Johnny gets up and go to the door, and only then does he answer her, his back turned. “He says his name is John Smith.” Then he’s gone.

John Smith? What kind of name was that? It nagged her, though, telling her she should remember such a ridiculous and boring name as John Smith. It was probably an alias anyway, most John Smiths you met these days were because who was really cruel enough to name their Baby Smith John.

The door opens again, a tall, gangling, goofy sort of man walks in, and Donna gasps.

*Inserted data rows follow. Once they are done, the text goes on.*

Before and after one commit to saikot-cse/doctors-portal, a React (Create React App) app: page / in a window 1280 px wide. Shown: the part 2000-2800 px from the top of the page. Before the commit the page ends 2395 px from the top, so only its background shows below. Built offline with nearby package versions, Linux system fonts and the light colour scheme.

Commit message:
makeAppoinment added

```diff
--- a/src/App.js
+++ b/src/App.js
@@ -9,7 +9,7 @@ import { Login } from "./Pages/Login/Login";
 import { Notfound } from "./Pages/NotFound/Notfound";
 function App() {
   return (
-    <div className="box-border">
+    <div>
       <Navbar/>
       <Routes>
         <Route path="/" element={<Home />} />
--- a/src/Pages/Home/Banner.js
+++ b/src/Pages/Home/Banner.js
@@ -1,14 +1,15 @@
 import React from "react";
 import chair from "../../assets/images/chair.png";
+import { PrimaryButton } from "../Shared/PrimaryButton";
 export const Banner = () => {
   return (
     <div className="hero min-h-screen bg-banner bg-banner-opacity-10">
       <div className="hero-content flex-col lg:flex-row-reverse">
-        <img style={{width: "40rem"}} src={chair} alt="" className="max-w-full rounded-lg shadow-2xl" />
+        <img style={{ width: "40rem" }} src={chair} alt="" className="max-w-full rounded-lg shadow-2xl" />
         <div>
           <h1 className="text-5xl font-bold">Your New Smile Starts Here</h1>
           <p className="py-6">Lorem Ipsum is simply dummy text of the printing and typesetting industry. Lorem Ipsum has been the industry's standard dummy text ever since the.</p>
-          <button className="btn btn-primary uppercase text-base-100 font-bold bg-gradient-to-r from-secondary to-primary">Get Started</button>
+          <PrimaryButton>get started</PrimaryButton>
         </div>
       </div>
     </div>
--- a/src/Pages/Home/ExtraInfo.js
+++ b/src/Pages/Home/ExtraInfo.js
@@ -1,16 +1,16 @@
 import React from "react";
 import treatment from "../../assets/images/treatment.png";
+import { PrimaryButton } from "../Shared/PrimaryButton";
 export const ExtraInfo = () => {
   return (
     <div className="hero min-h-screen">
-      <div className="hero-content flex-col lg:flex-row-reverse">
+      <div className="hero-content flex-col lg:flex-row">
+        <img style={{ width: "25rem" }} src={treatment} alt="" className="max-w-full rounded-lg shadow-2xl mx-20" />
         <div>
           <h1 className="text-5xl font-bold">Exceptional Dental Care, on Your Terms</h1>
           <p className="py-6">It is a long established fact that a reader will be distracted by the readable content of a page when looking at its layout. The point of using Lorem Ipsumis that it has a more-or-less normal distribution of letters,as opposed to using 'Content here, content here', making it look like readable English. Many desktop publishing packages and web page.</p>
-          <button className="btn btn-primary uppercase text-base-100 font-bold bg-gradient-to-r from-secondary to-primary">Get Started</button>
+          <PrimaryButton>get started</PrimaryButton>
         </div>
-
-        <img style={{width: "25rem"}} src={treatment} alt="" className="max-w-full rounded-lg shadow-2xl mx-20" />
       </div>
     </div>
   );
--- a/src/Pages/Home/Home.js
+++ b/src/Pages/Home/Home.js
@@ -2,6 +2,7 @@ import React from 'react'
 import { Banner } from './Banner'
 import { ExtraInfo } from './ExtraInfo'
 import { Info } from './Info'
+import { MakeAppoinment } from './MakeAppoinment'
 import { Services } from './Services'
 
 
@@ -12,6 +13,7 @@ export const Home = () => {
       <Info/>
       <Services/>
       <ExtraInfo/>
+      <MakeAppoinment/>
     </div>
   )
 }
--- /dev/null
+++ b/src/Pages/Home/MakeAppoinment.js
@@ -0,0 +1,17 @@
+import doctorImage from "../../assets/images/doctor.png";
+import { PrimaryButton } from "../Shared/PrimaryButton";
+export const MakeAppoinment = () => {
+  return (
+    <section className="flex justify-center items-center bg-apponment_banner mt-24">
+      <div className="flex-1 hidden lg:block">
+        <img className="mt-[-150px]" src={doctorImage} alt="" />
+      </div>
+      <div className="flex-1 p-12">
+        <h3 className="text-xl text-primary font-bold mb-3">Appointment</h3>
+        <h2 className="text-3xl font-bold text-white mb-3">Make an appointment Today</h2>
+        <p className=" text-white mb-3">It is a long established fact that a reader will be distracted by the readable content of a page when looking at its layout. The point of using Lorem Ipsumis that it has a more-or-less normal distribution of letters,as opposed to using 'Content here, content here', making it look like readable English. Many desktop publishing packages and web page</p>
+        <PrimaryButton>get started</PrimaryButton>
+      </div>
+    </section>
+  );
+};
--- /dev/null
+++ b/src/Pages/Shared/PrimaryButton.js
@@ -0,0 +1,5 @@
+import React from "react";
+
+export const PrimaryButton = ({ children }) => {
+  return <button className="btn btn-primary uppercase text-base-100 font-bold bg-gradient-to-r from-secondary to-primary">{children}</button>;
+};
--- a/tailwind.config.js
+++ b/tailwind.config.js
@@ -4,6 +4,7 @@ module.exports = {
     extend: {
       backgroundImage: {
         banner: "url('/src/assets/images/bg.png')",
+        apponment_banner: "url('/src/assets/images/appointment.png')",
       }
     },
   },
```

She remembers him. Miraculously, she remembers him, because the day she met him she’d hardly paid attention to him, was rather rude, actually, and hadn’t thought on him a day in her life since. She remembers him because he looks exactly the same.

“What is this?” she manages to ask, though her breath has gone somewhat wheezy. It’s the damn shock.

For some reason, she expects him to grin, but he only gives her a sad smile and comes to occupy the seat her Johnny vacated minutes before. His face—a face she thinks of as meant for goofy grins and silly expressions, though she doesn’t know why because she doesn’t know him—is set very grim, and not just for her. This is the grimness of a man facing his own death, she knows, she’s seen it often enough in relatives and friends.

“Donna Noble,” he says to her, his voice familiar, “I’m going to give you something. I took it for a very good reason, but you should have it back now.”

“I-I don’t—”

“You will.”

He reaches for her then, and only the depth of his eyes keeps her from trying to scream, to struggle. The depth of his eyes speaks only of compassion, even of love, and for those reasons she trusts him, even if he has lied about his name.

Her head starts to burn before he ever touches her, an old and familiar feeling, but he only smiles, still sad. “Oh no, not this time. This time is for keeps.” His fingers touch her forehead, and she can’t feel them, why can’t she feel his fingers, but then she realizes it must be because his fingers are as burning hot as her head. In fact, he doesn’t look well at all. Yes, he’s dying, just as surely as she—

Pompeii, save at least one, just one, Doctor, oh gods, the Ood hold their brains in their hands, the Doctor-Donna, the men have fish-heads and the numbers are dates, I want to travel with him forever, I would have traveled with you forever, the Doctor-Donna in the TARDIS.


So sad, his eyes are so sad as he smiles at her. One of his hands strokes her hair, long since gone white. “I’m dying, you’re dying. I thought you’d want to die as your whole self.”

Burning, her head is burning, no, not her head, her mind. Her mind burns, filling her with so many ideas, so many worlds and words and people and things she’d forgotten because he took them from her to protect her from exactly what is happening. She knows so much now, so very much, about the whole of time and space and what could have been and what will be.

“D-Doctor!” She grasps the sleeve of his coat, barely able to see him now around the edges of her burning corneas.

“I’m sorry, Donna. I’m so sorry.”

She can see him, not before her but in her mind’s eye, see the man he will become after he leaves her, and she can see the girl, both the young, trusting girl and the older, harder version. Donna grips his sleeve tighter and yanks with all her remaining strength.

“What?” he asks. “Donna, what is it?”

“D-Don’t… don’t be an arse, Spaceman. She’ll need you.”

A flare cuts off anything he might have to say to that. She can no longer see him through the burning, or hear him through the sounds of the flames in her mind.


He watches her fade until the very last light goes out from her eyes. She’d been in pain, but he thought she would think of it as worth it, to die with her memories intact. What had she meant by that last, though?

He tries to see, but as always, he can’t see past his regeneration. That part of the future with its might-be’s and could-be’s is cut off from him.

Pain of his own lances through his gut and out through the rest of his body. He can’t stay here, he still has one more place to go, one more person to see for the last time before the veil lifts and he can know what lie beyond this life.

I don’t want to go, he thinks, almost desperately, as he stands and leaves her bedside. I don’t want to go.